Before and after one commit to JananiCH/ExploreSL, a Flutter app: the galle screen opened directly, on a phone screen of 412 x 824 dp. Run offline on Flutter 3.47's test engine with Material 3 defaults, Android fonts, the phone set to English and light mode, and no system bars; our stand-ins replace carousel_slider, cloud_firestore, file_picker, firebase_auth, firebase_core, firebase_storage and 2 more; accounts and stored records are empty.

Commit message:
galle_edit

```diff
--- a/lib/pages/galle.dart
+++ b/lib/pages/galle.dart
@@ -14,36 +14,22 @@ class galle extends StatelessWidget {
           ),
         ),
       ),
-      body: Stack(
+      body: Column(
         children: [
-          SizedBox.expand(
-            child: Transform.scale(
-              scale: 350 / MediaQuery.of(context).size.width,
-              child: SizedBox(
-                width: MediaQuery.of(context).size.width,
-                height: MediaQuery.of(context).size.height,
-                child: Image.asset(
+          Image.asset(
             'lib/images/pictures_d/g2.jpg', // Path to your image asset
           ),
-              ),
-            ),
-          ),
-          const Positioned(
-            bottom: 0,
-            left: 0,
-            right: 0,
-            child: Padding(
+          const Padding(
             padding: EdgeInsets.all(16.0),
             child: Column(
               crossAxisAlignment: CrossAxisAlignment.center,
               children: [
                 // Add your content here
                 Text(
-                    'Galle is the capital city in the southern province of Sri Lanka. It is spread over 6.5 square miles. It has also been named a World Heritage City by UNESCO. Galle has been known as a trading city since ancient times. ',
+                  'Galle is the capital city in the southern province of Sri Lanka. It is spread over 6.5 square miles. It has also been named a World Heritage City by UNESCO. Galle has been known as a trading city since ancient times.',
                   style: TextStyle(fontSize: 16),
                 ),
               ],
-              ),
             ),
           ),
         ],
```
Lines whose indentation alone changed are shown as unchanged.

━━━━━━━━━━━━━━━━━━━━━━━━━━━━━━

What are the lines above that hold the string "scale"? Copy them.

-            child: Transform.scale(
-              scale: 350 / MediaQuery.of(context).size.width,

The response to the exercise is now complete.